→ What to do
If a line below contains the string "docs", copy it out.

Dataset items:
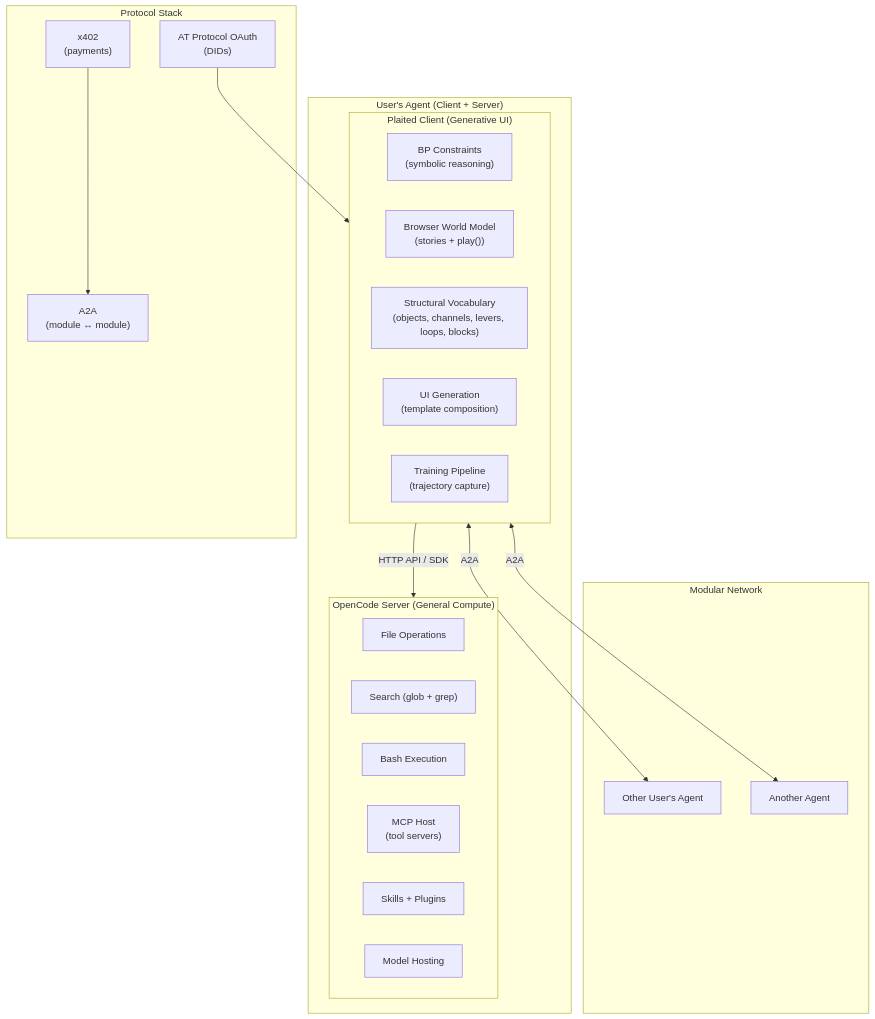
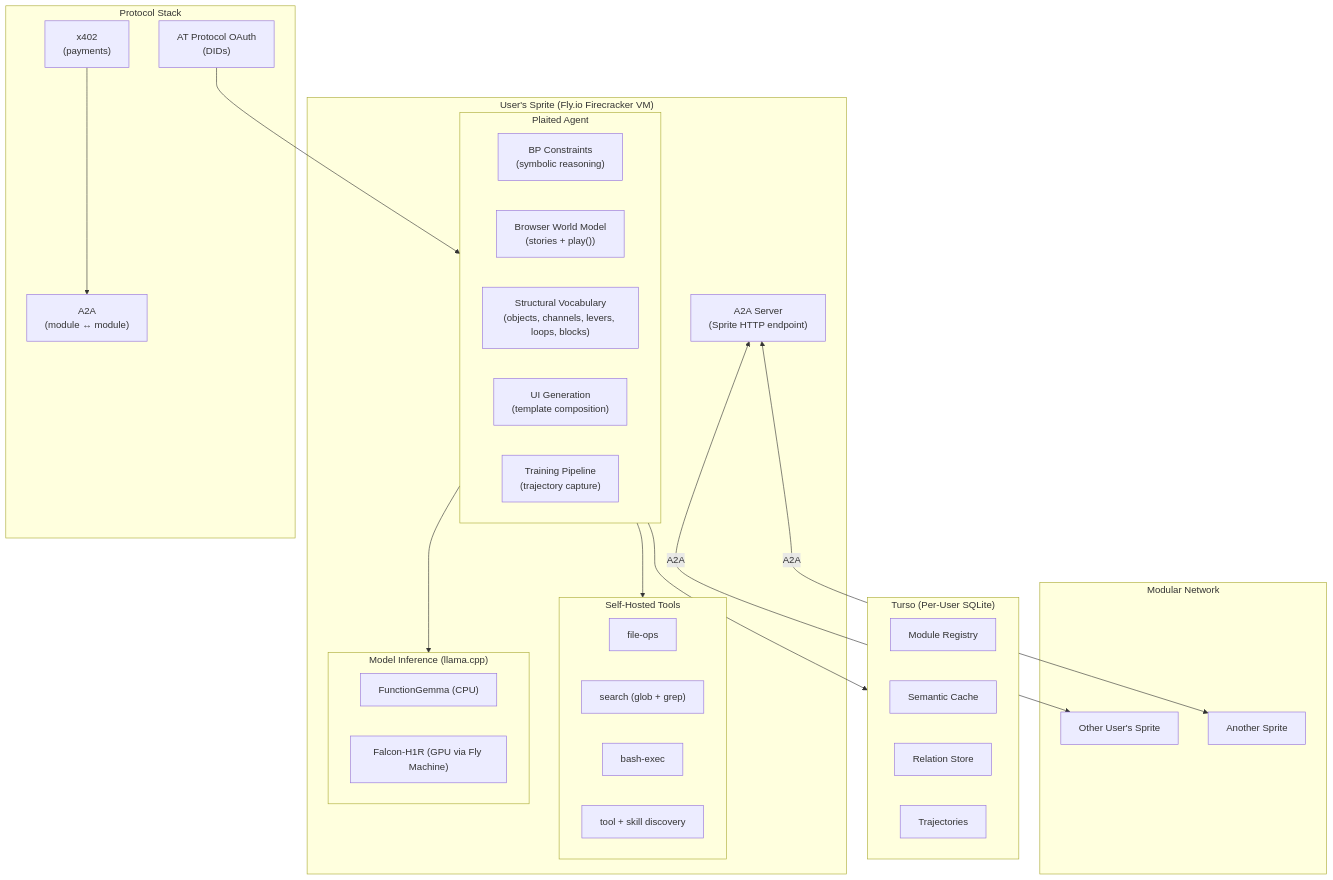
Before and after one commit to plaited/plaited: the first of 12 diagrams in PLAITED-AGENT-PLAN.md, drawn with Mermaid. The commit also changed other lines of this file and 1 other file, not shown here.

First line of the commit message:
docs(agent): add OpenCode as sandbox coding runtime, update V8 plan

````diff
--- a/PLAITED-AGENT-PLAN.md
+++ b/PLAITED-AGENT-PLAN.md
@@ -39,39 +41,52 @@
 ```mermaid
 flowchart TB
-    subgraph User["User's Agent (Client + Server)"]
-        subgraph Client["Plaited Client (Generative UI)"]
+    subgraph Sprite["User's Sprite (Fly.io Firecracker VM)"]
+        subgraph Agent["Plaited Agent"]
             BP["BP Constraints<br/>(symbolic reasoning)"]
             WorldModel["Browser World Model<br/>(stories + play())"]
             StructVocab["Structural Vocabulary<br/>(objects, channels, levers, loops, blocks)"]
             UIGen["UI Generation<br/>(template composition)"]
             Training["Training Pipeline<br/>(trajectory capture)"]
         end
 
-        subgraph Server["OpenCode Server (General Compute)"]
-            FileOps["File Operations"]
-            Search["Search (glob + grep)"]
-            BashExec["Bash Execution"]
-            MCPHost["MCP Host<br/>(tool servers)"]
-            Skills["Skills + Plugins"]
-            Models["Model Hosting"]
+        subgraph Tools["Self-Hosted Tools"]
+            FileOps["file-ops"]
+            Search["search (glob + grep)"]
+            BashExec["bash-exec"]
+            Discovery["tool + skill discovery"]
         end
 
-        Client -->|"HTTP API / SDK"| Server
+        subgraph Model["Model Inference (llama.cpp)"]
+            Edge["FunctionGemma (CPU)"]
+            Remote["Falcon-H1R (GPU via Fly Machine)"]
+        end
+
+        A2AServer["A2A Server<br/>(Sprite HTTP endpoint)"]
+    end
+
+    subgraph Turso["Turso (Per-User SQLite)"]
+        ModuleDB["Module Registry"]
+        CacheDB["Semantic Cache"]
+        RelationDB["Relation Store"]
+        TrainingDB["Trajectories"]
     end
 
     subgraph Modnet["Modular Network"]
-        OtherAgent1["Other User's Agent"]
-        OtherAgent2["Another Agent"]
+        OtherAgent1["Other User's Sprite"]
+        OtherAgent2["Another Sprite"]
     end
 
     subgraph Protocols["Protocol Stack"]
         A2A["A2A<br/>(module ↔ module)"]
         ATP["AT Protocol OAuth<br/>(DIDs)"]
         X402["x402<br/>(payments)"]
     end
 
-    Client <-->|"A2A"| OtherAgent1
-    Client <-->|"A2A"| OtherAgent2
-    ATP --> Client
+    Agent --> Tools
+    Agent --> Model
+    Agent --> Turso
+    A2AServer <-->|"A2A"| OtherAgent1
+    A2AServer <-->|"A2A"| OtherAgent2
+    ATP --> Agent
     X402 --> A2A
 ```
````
* * *
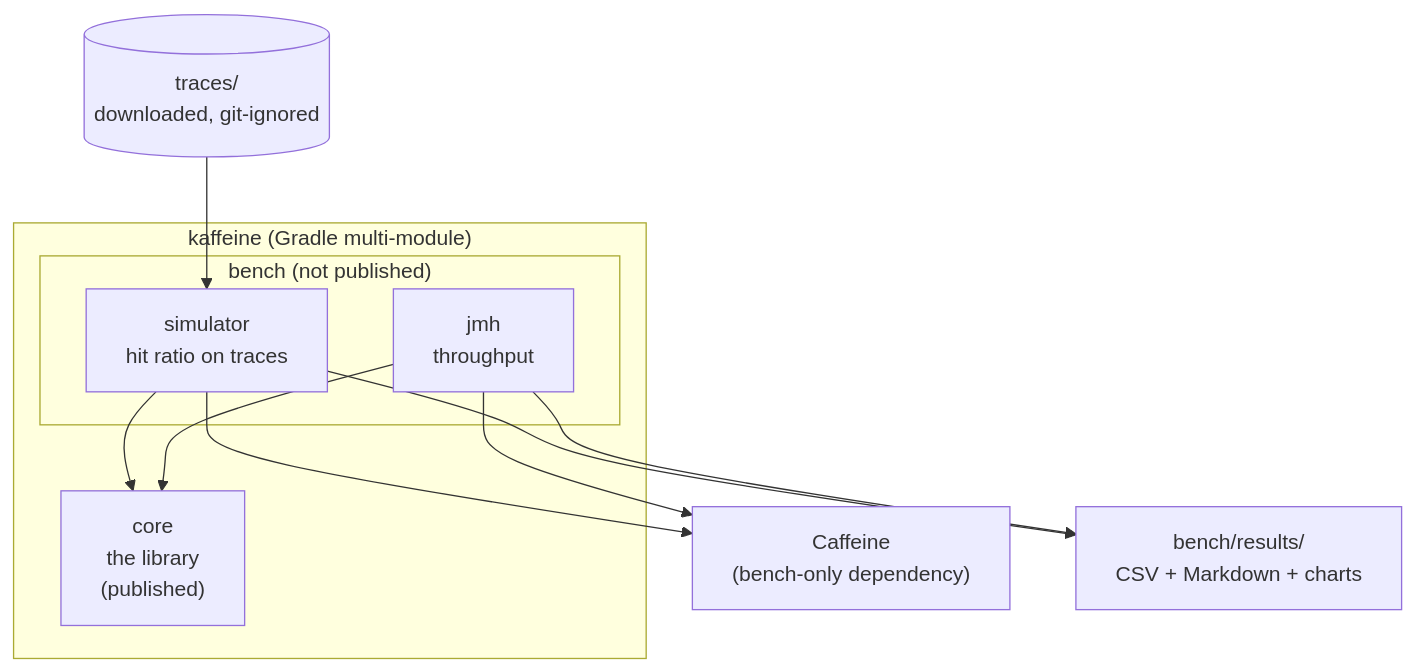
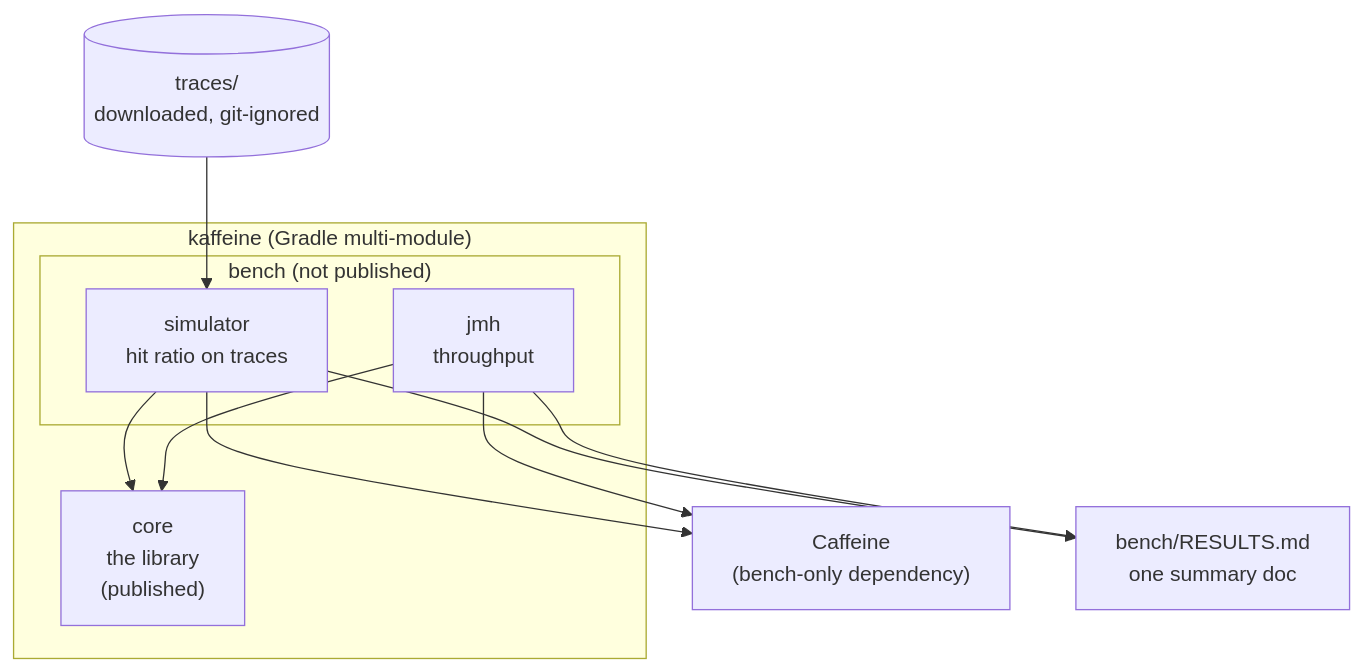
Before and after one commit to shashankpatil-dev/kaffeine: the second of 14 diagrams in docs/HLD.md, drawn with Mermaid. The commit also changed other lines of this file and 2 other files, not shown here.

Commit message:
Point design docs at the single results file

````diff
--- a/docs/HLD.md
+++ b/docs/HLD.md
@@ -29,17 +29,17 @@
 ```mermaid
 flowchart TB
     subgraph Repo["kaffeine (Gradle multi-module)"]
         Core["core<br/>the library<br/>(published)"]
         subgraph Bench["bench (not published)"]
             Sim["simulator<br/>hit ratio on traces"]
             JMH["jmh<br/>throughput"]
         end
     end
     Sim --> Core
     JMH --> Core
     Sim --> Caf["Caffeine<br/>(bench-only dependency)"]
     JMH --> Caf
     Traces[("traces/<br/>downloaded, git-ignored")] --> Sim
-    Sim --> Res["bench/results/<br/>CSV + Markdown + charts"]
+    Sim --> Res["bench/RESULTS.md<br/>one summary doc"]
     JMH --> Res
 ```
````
...
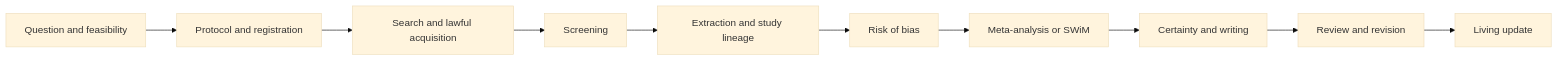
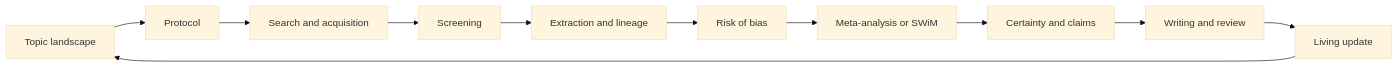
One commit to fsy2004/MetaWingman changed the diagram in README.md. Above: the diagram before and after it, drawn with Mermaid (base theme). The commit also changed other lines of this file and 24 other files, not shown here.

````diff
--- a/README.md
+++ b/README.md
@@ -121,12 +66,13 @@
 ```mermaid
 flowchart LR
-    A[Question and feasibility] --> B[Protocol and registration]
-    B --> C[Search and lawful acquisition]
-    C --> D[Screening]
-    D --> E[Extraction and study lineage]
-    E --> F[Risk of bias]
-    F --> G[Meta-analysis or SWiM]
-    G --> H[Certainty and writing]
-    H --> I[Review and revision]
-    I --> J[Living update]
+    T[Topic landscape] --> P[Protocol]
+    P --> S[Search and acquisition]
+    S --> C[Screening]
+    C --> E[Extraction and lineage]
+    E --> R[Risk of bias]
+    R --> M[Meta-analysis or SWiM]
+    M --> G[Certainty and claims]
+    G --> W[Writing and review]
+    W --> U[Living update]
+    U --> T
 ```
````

→ Answer to the exercise
docs(agent): add OpenCode as sandbox coding runtime, update V8 plan
Before and after one commit to shashankpatil-dev/kaffeine: the second of 14 diagrams in docs/HLD.md, drawn with Mermaid. The commit also changed other lines of this file and 2 other files, not shown here.
Point design docs at the single results file
--- a/docs/HLD.md
+++ b/docs/HLD.md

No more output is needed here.